The project provided future entrepreneurs a comprehensive support package. A business planning training was imparted to help them decide which commodities to sell and make an investment/return plan. It was then followed by technical training on commercial farming and cultivation under polyhouse.

VCDP reviewed each business plan and provided needed in-kind resources such as seed, polyhouse, or mini tillers, accordingly. To date, 16 returnee migrants have successfully produced tomatoes and recorded seasonal revenue stream of anywhere between 12,000-100,000 rupees each.

“I felt I am not alone and people were there to help me. I received 2 polyhouses, 2 plastic drums with pipers for drip irrigation, plastics for mulching, and 1 mini-tiller. It was such a thrilling experience as I managed to produce 1,545kg of tomatoes,” said Saraswati

The difficulties faced by migrant returnees in meeting basic needs is particularly high among those from the impoverished Karnali and Sudurpashcim provinces. Therefore, there was immediate need for job market and skill needs assessment of these provinces.  

Support to Knowledge and Lifelong Learning Skills Programme (SKILLS), another UNDP project, thus supported the federal Ministry of Education, Science and Technology and the Ministry of Social Development of Sudurpaschim province to conduct a first of its kind skill mapping survey. The exercise forecasted that 51,542 skilled human resources will be required in Sudurpaschim Province for the next 3 years: (I) Engineering/construction (15,860), (ii) Agriculture/Forestry/Fisheries (10,306), Tourism and Hospitality (8,218), (iii) Health (5,407), (iv) Secretarial Management (3,962), (v) Handicrafts (2,277), Education/Pedagogy (787), and Others (4,725).

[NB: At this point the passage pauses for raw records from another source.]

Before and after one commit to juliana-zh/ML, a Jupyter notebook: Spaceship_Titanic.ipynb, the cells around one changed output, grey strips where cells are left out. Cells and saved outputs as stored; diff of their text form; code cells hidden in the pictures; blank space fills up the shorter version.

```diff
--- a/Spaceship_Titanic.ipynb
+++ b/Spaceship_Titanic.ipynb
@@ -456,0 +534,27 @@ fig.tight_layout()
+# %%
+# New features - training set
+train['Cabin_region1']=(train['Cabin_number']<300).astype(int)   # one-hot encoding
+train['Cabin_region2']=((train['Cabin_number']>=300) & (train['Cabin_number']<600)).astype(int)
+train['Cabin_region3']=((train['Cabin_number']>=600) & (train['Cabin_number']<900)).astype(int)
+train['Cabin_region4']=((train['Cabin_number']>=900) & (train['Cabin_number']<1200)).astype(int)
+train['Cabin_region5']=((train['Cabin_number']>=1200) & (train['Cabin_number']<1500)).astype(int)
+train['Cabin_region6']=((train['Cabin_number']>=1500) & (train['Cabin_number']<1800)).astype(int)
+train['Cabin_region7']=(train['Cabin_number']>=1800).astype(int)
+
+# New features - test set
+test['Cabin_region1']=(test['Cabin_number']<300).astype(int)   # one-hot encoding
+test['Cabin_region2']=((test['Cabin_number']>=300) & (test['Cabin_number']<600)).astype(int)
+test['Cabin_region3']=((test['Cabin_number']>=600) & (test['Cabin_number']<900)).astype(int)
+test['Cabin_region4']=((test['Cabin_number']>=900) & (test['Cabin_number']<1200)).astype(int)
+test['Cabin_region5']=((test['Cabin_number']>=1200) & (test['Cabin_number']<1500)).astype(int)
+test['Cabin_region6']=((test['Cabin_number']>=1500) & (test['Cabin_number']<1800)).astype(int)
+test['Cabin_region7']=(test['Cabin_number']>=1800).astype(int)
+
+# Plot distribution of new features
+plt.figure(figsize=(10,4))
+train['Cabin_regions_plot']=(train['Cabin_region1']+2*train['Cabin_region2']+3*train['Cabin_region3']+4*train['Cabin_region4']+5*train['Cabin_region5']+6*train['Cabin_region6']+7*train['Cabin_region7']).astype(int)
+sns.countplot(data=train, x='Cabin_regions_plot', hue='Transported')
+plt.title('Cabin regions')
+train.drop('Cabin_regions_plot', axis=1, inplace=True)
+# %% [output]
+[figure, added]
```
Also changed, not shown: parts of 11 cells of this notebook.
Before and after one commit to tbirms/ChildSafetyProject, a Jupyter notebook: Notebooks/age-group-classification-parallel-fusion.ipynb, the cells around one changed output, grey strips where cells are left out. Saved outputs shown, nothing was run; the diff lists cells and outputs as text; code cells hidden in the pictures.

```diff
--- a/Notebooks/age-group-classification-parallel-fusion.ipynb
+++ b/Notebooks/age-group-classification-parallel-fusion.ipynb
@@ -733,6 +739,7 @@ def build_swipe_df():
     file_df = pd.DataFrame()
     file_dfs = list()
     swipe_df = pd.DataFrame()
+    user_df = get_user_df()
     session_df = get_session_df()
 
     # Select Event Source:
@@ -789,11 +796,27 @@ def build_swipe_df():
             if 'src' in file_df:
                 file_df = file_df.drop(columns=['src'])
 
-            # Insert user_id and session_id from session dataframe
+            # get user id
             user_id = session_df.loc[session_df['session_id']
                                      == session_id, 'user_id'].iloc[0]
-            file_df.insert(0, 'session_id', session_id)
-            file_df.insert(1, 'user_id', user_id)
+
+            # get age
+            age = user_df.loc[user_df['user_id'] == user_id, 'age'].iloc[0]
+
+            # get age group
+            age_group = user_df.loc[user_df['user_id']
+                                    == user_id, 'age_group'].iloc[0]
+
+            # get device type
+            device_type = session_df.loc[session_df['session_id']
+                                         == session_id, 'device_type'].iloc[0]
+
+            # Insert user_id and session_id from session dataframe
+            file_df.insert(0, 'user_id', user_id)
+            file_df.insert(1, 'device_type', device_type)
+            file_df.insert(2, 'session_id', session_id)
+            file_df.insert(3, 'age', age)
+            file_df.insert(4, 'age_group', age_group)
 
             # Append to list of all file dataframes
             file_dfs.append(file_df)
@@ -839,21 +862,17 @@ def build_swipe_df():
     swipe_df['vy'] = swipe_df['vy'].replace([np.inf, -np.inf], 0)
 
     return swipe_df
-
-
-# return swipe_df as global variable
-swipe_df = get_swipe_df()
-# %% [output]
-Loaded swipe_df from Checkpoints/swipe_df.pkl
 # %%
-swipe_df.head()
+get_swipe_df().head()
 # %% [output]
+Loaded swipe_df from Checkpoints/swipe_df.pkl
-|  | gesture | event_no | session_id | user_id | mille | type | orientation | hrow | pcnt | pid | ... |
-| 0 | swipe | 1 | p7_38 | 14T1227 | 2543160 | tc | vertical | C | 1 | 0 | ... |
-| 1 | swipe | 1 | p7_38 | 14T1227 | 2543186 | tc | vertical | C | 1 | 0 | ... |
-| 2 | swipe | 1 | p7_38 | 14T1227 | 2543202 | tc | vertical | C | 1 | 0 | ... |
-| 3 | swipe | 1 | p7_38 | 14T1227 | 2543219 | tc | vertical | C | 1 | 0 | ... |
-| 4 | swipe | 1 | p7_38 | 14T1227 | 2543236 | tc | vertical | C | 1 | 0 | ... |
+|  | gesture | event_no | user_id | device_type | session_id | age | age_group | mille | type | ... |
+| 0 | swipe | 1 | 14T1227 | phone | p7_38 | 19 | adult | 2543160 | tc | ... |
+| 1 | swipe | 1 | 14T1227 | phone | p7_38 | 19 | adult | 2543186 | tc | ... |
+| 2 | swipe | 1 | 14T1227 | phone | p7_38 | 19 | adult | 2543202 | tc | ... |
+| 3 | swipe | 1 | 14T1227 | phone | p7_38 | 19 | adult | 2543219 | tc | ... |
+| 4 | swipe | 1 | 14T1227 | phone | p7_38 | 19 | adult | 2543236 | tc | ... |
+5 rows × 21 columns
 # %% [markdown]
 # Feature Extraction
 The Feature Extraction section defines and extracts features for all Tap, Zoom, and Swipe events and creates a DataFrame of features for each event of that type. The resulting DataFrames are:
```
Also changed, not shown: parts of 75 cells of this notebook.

To help meet the demand, SKILLS and National Youth Council joined hands in October 2020 to run a program titled, ”Workplace Based Learning and Earning Program.” It supported 87 migrant returnees of two local levels each in Kalilali and Kanchapur districts of Sudurpaschim Province to engage in self employment opportunities in agriculture and livestock related occupations while using skills, knowledge and experiences they gained aboard to the benefit of their and their communities.  

UNDP’s support is meant to lay the foundation for longer term economic recovery and social cohesion for migrant returnees.

“I am now knowledgeable about commercial farming. Now I have a new dream. A dream that I build an agriculture learning centre in my own village. I want to share what I learnt to many others who stand to benefit from the same,” Dhurba added.